- [GOAL OF THE EXERCISE]: Character for character, write out the data below.

________________________

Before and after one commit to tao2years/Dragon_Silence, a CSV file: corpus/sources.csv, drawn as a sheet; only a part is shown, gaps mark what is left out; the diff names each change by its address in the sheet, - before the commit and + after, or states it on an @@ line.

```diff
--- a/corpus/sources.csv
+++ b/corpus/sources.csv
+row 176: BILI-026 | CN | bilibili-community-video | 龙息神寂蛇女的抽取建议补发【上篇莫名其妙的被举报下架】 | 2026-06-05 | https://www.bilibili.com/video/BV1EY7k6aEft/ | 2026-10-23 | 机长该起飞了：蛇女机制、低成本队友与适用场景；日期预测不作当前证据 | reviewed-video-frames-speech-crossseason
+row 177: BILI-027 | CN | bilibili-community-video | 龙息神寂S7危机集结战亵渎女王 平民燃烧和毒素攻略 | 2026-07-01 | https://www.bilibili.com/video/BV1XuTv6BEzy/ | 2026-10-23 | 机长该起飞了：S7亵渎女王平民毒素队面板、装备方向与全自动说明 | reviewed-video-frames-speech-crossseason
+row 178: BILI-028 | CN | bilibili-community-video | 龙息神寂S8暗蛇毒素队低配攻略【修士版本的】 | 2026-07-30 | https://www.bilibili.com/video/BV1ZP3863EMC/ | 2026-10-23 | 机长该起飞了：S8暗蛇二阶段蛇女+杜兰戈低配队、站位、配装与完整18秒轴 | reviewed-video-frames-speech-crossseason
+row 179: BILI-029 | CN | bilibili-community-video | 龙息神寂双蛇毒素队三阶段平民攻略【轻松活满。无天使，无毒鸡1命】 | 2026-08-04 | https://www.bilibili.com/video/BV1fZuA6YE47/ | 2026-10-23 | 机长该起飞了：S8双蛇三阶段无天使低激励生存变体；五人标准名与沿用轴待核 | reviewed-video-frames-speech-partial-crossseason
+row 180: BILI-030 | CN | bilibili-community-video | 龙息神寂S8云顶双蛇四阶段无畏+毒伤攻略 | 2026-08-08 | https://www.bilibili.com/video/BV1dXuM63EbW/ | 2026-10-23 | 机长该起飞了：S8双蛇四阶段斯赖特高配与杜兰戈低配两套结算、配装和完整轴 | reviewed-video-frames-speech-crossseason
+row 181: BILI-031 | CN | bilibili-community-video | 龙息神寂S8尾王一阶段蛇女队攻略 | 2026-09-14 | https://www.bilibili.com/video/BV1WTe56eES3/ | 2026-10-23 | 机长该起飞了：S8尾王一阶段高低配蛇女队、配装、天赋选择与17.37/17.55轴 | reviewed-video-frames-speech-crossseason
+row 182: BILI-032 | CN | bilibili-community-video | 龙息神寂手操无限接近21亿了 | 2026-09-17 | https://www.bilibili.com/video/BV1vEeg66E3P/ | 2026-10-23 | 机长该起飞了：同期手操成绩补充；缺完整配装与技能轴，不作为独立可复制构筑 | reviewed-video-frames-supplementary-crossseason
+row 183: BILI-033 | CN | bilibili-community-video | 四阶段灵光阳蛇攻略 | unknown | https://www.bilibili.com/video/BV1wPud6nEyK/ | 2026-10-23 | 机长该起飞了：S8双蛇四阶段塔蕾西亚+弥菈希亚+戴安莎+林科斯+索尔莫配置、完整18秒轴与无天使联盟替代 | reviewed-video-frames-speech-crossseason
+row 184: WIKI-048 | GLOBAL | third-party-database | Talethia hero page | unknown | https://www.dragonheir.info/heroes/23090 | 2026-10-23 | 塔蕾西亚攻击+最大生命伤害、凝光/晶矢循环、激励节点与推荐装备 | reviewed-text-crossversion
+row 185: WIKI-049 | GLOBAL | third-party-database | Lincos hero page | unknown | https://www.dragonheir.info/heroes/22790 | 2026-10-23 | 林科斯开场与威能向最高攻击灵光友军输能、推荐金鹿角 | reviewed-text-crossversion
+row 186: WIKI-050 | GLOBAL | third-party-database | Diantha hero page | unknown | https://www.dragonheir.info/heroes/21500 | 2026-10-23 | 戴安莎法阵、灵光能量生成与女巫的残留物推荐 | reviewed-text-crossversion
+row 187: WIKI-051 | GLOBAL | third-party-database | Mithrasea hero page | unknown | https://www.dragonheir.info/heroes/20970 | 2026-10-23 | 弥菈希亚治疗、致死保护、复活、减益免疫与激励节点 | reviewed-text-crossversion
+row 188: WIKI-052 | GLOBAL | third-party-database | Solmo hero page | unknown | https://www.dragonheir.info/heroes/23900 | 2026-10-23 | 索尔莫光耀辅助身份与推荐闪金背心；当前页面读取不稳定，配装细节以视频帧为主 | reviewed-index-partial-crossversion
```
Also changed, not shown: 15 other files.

________________________

- [ANSWER SPACE]:
Before and after one commit to tao2years/Dragon_Silence, a CSV file: corpus/sources.csv, drawn as a sheet; only a part is shown, gaps mark what is left out; the diff names each change by its address in the sheet, - before the commit and + after, or states it on an @@ line.

```diff
--- a/corpus/sources.csv
+++ b/corpus/sources.csv
+row 176: BILI-026 | CN | bilibili-community-video | 龙息神寂蛇女的抽取建议补发【上篇莫名其妙的被举报下架】 | 2026-06-05 | https://www.bilibili.com/video/BV1EY7k6aEft/ | 2026-10-23 | 机长该起飞了：蛇女机制、低成本队友与适用场景；日期预测不作当前证据 | reviewed-video-frames-speech-crossseason
+row 177: BILI-027 | CN | bilibili-community-video | 龙息神寂S7危机集结战亵渎女王 平民燃烧和毒素攻略 | 2026-07-01 | https://www.bilibili.com/video/BV1XuTv6BEzy/ | 2026-10-23 | 机长该起飞了：S7亵渎女王平民毒素队面板、装备方向与全自动说明 | reviewed-video-frames-speech-crossseason
+row 178: BILI-028 | CN | bilibili-community-video | 龙息神寂S8暗蛇毒素队低配攻略【修士版本的】 | 2026-07-30 | https://www.bilibili.com/video/BV1ZP3863EMC/ | 2026-10-23 | 机长该起飞了：S8暗蛇二阶段蛇女+杜兰戈低配队、站位、配装与完整18秒轴 | reviewed-video-frames-speech-crossseason
+row 179: BILI-029 | CN | bilibili-community-video | 龙息神寂双蛇毒素队三阶段平民攻略【轻松活满。无天使，无毒鸡1命】 | 2026-08-04 | https://www.bilibili.com/video/BV1fZuA6YE47/ | 2026-10-23 | 机长该起飞了：S8双蛇三阶段无天使低激励生存变体；五人标准名与沿用轴待核 | reviewed-video-frames-speech-partial-crossseason
+row 180: BILI-030 | CN | bilibili-community-video | 龙息神寂S8云顶双蛇四阶段无畏+毒伤攻略 | 2026-08-08 | https://www.bilibili.com/video/BV1dXuM63EbW/ | 2026-10-23 | 机长该起飞了：S8双蛇四阶段斯赖特高配与杜兰戈低配两套结算、配装和完整轴 | reviewed-video-frames-speech-crossseason
+row 181: BILI-031 | CN | bilibili-community-video | 龙息神寂S8尾王一阶段蛇女队攻略 | 2026-09-14 | https://www.bilibili.com/video/BV1WTe56eES3/ | 2026-10-23 | 机长该起飞了：S8尾王一阶段高低配蛇女队、配装、天赋选择与17.37/17.55轴 | reviewed-video-frames-speech-crossseason
+row 182: BILI-032 | CN | bilibili-community-video | 龙息神寂手操无限接近21亿了 | 2026-09-17 | https://www.bilibili.com/video/BV1vEeg66E3P/ | 2026-10-23 | 机长该起飞了：同期手操成绩补充；缺完整配装与技能轴，不作为独立可复制构筑 | reviewed-video-frames-supplementary-crossseason
+row 183: BILI-033 | CN | bilibili-community-video | 四阶段灵光阳蛇攻略 | unknown | https://www.bilibili.com/video/BV1wPud6nEyK/ | 2026-10-23 | 机长该起飞了：S8双蛇四阶段塔蕾西亚+弥菈希亚+戴安莎+林科斯+索尔莫配置、完整18秒轴与无天使联盟替代 | reviewed-video-frames-speech-crossseason
+row 184: WIKI-048 | GLOBAL | third-party-database | Talethia hero page | unknown | https://www.dragonheir.info/heroes/23090 | 2026-10-23 | 塔蕾西亚攻击+最大生命伤害、凝光/晶矢循环、激励节点与推荐装备 | reviewed-text-crossversion
+row 185: WIKI-049 | GLOBAL | third-party-database | Lincos hero page | unknown | https://www.dragonheir.info/heroes/22790 | 2026-10-23 | 林科斯开场与威能向最高攻击灵光友军输能、推荐金鹿角 | reviewed-text-crossversion
+row 186: WIKI-050 | GLOBAL | third-party-database | Diantha hero page | unknown | https://www.dragonheir.info/heroes/21500 | 2026-10-23 | 戴安莎法阵、灵光能量生成与女巫的残留物推荐 | reviewed-text-crossversion
+row 187: WIKI-051 | GLOBAL | third-party-database | Mithrasea hero page | unknown | https://www.dragonheir.info/heroes/20970 | 2026-10-23 | 弥菈希亚治疗、致死保护、复活、减益免疫与激励节点 | reviewed-text-crossversion
+row 188: WIKI-052 | GLOBAL | third-party-database | Solmo hero page | unknown | https://www.dragonheir.info/heroes/23900 | 2026-10-23 | 索尔莫光耀辅助身份与推荐闪金背心；当前页面读取不稳定，配装细节以视频帧为主 | reviewed-index-partial-crossversion
```
Also changed, not shown: 15 other files.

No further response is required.